Over the years, our house has been updated and added on to. I’ve spent years replenishing the character that was once stripped away. We designed the hardscape and planted the bougainvillea many moons ago. It’s not so spooky or plain anymore.
We added antique hardware on the front door. The 1920s wrought-iron railings were intentionally made to have bent pickets. We call the railings “the Tim Burton Iron” because it looks like something out of the movie “Nightmare Before Christmas.” We had quite a bit of this iron work and utilized it throughout the house.
The Entrance Today:
Circa 1989: Veronica showing the living room. Note the standard flat 8’ ceiling
The plaster ceiling was flat and we tore it out. We put the kids in hard hats, gave them hammers, and let them go to it. They thought it was great. All beams and wood ceiling were added by us.
The Living Room Today:
We slept in our dining room for a year without a kitchen:
Looking from the new kitchen into the dining room today:
The house used to be very compartmentalized with the original kitchen only being about 9’ x 9’. The beams and corbels were not original to the house. They were savaged and installed by us.
The barn doors were a Craigslist find:
I made the transom window above the barn doors from an old door frame and window salvaged from our remodel.
An old map bought on eBay was framed for the den:

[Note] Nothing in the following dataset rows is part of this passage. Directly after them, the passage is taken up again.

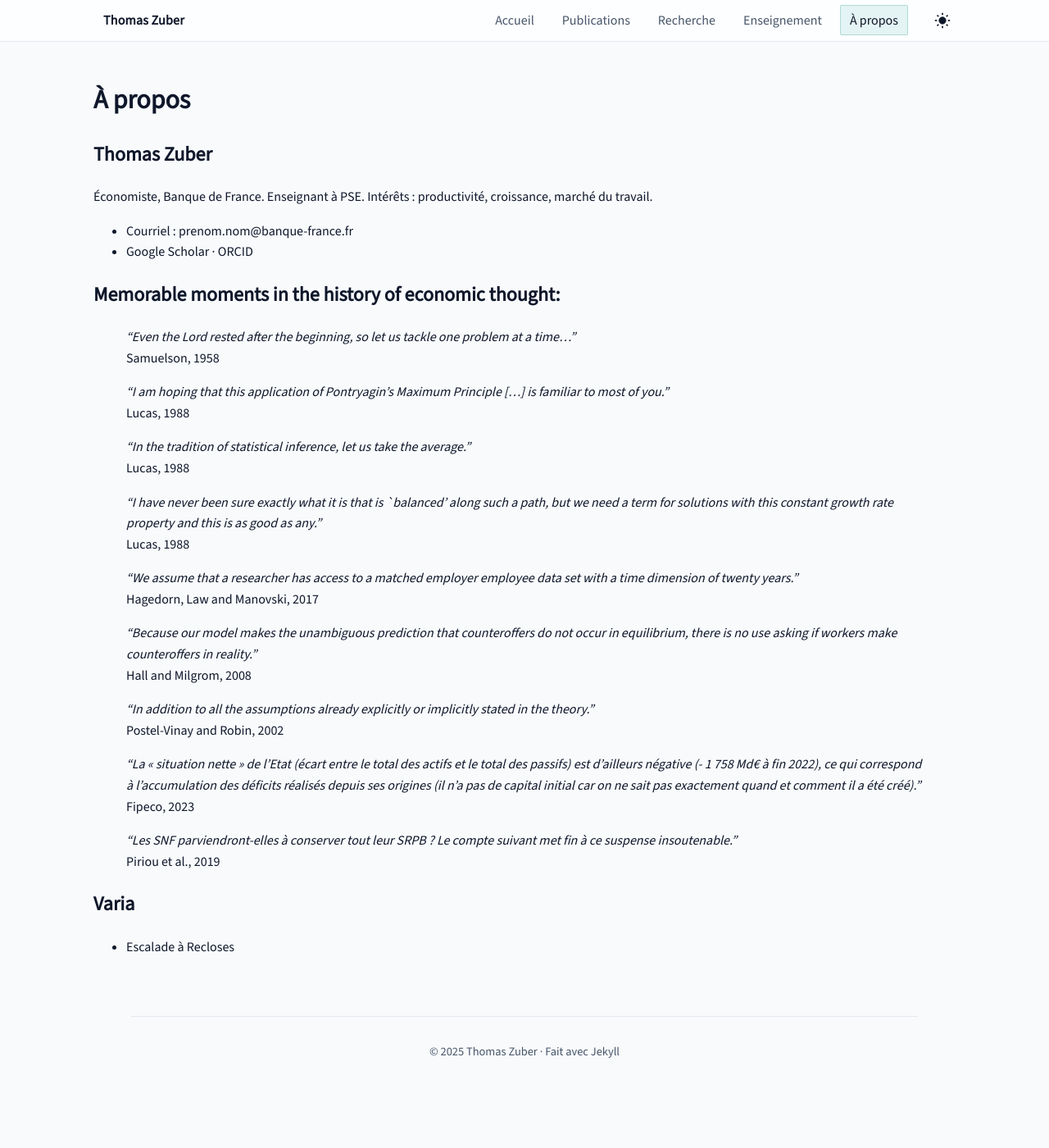
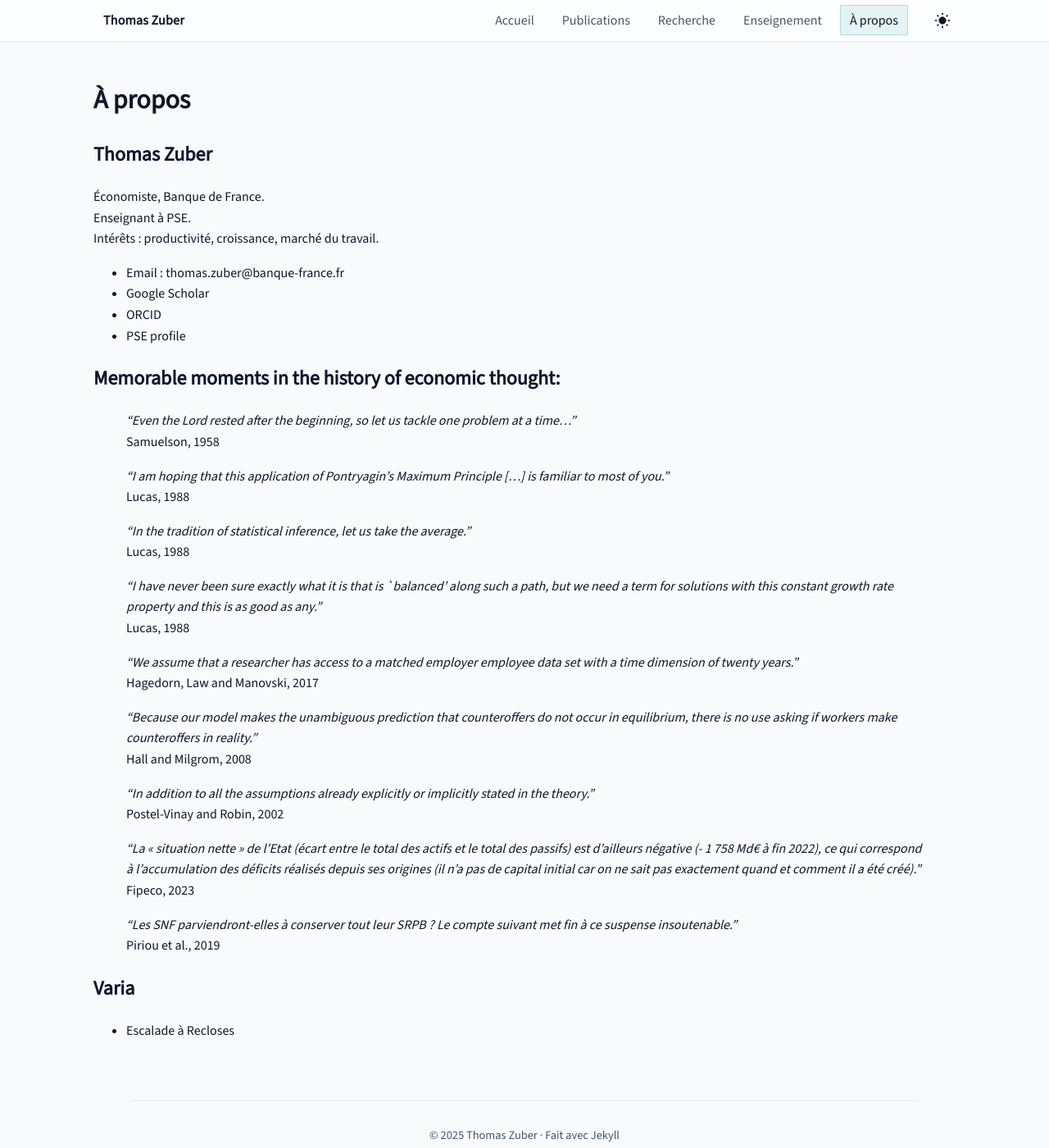
Before and after one commit to quentinglorieux/thomaszuber, a Jekyll site: the page built from about.md, in a window 1280 px wide and 1400 px high. Shown: the whole window at 82% size. Built offline with Jekyll 4.4.1, drawn with Linux system fonts in a browser that asks for light colours.

Commit message:
update 6 files

```diff
--- a/_layouts/course.html
+++ b/_layouts/course.html
@@ -3,7 +3,7 @@
 ---
 <article class="course">
   <header style="margin-bottom:16px">
-    <a href="/teaching/" class="muted" style="text-decoration:none">← Back to Teaching</a>
+    <a href="{{ site.baseurl }}/teaching/" class="muted" style="text-decoration:none">← Back to Teaching</a>
     <h1 style="margin:.4rem 0 0.25rem">{{ page.title }}</h1>
     <p class="course-meta muted">
       {% if page.level %}<span>{{ page.level }}</span>{% endif %}
--- a/_layouts/project.html
+++ b/_layouts/project.html
@@ -45,6 +45,6 @@
   </section>
   {% endif %}
 
-      <a href="/research/" class="muted" style="text-decoration:none">← Back to Research</a>
+      <a href="{{ site.baseurl }}/research/" class="muted" style="text-decoration:none">← Back to Research</a>
 
 </article>
--- a/about.md
+++ b/about.md
@@ -3,10 +3,14 @@
 ---
 
 ## Thomas Zuber
-Économiste, Banque de France. Enseignant à PSE. Intérêts : productivité, croissance, marché du travail.
+Économiste, Banque de France.
+Enseignant à PSE.
+Intérêts : productivité, croissance, marché du travail.
 
-- Courriel : prenom.nom@banque-france.fr
-- [Google Scholar](#) · [ORCID](#)
+- Email : thomas.zuber@banque-france.fr
+- [Google Scholar](https://scholar.google.com/citations?user=3W5BMVoAAAAJ&hl=fr)
+- [ORCID](#)
+- [PSE profile](https://www.parisschoolofeconomics.eu/en/persons/thomas-zuber/)
 
 ## Memorable moments in the history of economic thought:
 
--- a/assets/css/main.css
+++ b/assets/css/main.css
@@ -289,7 +289,8 @@
 }
 
 .card h3 .title-link:hover {
-  color: #334155; /* slate-700 en clair */
+  color: #475569; /* slate-700 en clair */
+  text-decoration: underline;
 }
 
 .theme-dark .card h3 .title-link:hover {
```
Also changed, not shown: teaching.md (+1 -1 lines).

The oak cabinet housing the antique apartment mailboxes/buzzers was made from old flooring I saved during a remodeling project (another weekend project).
Shelving in living room with my great-aunt’s sewing machine:
The balcony was salvaged. I made the floor out of wood and stenciled it.
We nicknamed our original garage, “Garagezilla.” It was dry-rotted and termite eaten, and the minimal foundation was pulling away from the slab, but here it is today:
When we were attending a planning commission meeting to get our plans approved, I saw something that surprised me. There was a summary of our house that stated:
“Local lore says this house is haunted.”
Veronica and I don’t think our house is haunted, though. Maybe Nancy and her prayer group are to thank. Or maybe, like Veronica said, if there is a ghost, it loves us because we actually did fix up that wreck of a house.
Our children are now 25, 26 and 28 years old, and they say they could never sell the house when we are gone. It holds too many memories and will always be home.
My daughter Katie told me that when it comes time for her to buy a house, she wants an old Spanish one because “Nothing else feels like home.” I know exactly what she means.
Many thanks to Bob for taking the time to share the story of his home and photos of all the work they’ve done on it over the years. This has to be one of my favorite before and afters because I think this is the kind of slow evolution most of our houses make — over time, with limited budgets and lots of love. 🙂